To call The Kingdom a generic political thriller would be a bit unfair of me, but it’s not the same as calling it a bad political thriller. The Kingdom is kind of generic, with its current events espionage, its ever roving camera, its deathly serious tone, its ‘stuff blowing up’ scenes. It’s actually very much like a Paul Greengrass/Ridley Scott inspired Jack Ryan movie, only Jack Ryan (Jason Bateman’s character) isn’t really the lead protagonist, Mr. Serious FBI Guy is (Jamie Foxx’s character). There is more to it than that, of course, but as far as memorability goes, that’s how it’s gonna go down for most viewers.

The script is a standard model, with some less than successful character moments (though there’s a nice nighttime ritual montage smack in the middle of the film), but the mystery solving bits are above average. For his part director Peter Berg keeps the pacing expeditious and tight (minus one really bad cut-away during the opening). There is a thick sense of tenseness throughout the film that loosens a bit (ironically enough) when the threat becomes more tangible. Berg is careful enough to avoid too much heavy handed patriotism, and also plays it safe with the Saudi stereotypes, which is preferable, but prevents that gut tickling reaction broad war movies sometimes ensure. The hands get a little heavier at the very end when the film’s moral rears its little head. Still, it all feels pretty authentic, at least until the show stopping later third where people start shooting and throwing grenades at each other.
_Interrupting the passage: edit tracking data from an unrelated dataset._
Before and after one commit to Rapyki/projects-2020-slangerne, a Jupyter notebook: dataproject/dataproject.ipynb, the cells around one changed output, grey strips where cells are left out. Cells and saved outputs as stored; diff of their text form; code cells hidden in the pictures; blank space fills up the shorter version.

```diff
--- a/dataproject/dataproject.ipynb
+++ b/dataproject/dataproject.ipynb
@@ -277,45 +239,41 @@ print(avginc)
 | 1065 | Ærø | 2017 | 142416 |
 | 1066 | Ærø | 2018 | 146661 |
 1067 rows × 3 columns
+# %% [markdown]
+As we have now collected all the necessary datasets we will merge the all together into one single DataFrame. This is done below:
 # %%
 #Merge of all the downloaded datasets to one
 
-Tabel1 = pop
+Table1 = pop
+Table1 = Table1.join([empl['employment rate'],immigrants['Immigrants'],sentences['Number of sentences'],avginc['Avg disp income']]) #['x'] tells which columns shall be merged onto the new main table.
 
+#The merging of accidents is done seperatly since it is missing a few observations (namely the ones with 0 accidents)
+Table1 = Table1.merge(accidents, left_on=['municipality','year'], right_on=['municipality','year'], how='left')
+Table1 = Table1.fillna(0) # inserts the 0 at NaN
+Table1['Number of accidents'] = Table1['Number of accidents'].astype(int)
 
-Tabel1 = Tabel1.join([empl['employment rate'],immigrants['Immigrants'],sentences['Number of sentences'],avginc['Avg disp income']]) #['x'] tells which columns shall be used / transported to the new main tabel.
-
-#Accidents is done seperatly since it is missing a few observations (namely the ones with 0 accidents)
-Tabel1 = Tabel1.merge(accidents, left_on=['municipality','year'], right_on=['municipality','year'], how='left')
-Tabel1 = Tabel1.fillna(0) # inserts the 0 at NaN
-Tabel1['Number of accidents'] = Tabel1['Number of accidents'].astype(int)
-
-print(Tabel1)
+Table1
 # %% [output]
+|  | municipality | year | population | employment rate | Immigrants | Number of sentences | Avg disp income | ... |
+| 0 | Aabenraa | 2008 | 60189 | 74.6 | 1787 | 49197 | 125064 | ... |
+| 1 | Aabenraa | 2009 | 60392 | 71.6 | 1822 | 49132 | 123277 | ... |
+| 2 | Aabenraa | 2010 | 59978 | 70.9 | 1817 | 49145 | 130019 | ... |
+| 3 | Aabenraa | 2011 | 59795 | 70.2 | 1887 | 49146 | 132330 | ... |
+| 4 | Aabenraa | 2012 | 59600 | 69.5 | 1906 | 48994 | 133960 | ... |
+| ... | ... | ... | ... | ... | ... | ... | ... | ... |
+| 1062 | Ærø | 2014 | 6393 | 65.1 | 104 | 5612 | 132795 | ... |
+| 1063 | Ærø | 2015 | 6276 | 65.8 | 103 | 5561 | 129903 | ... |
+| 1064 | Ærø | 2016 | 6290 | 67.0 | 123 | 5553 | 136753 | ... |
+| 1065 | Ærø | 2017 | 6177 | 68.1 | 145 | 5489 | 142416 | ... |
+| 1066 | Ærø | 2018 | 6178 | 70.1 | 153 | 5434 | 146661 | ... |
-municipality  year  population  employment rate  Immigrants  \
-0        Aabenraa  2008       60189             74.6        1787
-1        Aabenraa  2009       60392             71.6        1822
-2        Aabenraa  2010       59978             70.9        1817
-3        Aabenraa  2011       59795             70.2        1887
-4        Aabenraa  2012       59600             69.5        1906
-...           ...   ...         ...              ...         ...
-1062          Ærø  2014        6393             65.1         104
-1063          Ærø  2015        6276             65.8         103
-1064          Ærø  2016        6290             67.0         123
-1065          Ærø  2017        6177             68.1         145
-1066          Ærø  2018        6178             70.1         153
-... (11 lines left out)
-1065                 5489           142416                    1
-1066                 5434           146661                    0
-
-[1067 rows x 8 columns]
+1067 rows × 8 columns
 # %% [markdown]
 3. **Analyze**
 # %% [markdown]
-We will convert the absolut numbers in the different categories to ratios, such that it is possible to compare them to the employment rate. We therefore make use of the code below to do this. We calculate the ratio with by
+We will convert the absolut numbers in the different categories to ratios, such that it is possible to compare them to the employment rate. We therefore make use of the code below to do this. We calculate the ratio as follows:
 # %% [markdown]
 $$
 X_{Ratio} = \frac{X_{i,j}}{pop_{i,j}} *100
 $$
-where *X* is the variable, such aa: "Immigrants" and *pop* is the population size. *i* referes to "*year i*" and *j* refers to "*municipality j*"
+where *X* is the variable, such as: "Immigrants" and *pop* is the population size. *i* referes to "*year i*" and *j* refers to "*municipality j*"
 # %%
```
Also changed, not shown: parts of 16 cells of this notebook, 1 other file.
Kingdom, The
As Berg’s style has developed throughout his films, it has become very assured and exciting, but it’s really starting to look a little too much like another Tony and Ridley Scott clone. A lot about The Kingdom looks a lot like Black Hawk Down. He’s also started over-cutting his action, something he deftly avoided with his underrated action comedy The Rundown. Still, Berg is a solid storyteller, and his skills, along with some good actors, inevitably overcomes what amounts to a pretty average script.


Director Peter Berg and his DP Mauro Fiore mostly aim for a hyper-realistic look, which ends up being a nice workout for the Blu-ray’s hi-def abilities. The lighting is often dulled, or entirely source based, so the transfer can’t hide behind stylized colours, or high contrast light and dark play. Indoor and nighttime sequences aren’t going to impress most giant TV owners, but the general lack of grain and noise is pretty impressive. Details aren’t mind blowing, but surely sharper than standard definition. The daytime scenes are beautifully bright and blown-out, featuring sharper details, and some cool Scott-esque high contrast black bits floating about. Still, the look is very realist, and even the daylight scenes are duller in colour than many of us may have come to expect from the format.

Kingdom, The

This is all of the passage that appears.